(RECORDS SHOWN begins)

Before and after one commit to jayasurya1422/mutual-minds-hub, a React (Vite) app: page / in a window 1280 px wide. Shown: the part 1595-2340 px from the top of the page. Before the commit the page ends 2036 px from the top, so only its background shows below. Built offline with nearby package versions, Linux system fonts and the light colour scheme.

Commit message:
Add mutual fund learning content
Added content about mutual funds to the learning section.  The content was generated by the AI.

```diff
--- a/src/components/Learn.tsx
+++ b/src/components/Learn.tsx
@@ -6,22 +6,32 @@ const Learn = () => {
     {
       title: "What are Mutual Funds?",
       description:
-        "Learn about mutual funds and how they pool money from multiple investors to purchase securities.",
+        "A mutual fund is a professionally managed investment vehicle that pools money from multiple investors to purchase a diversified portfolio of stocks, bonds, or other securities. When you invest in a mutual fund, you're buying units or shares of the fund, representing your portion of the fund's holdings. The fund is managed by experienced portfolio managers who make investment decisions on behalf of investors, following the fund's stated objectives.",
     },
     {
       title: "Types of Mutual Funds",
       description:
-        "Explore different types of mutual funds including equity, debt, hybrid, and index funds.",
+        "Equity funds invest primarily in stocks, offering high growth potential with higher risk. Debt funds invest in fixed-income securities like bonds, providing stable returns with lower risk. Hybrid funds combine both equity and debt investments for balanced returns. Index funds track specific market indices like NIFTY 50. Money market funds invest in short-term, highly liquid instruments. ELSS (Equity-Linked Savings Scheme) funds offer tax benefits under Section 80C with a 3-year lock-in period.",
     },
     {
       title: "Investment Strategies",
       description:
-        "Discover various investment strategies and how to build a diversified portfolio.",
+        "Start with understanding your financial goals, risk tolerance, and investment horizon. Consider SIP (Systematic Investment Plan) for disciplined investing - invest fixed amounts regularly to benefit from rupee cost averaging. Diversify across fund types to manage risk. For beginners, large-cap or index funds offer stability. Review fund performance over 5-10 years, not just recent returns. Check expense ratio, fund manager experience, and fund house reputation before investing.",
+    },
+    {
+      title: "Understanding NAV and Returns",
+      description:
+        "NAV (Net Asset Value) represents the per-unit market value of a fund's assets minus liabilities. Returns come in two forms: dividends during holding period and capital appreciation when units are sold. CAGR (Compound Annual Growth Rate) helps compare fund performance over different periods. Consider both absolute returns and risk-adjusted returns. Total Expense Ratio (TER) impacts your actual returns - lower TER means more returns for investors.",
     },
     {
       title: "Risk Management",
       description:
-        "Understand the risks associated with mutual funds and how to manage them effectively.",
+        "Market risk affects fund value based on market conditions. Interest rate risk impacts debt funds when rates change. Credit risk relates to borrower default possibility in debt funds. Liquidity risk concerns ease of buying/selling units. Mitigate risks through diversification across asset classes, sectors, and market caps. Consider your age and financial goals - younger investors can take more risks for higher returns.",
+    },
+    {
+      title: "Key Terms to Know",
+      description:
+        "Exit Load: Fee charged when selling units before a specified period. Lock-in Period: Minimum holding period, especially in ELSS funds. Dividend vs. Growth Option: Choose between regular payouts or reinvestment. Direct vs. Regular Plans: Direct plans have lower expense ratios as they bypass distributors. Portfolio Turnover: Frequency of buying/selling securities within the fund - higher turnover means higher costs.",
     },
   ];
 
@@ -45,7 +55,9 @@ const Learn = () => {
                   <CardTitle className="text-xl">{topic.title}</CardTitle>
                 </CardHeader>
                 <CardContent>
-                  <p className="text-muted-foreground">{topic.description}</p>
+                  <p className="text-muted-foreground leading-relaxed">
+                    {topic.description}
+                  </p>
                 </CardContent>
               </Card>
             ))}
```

(RECORDS SHOWN ends)

On how many lines of the listing does the string "className" occur? Give the number by itself.

3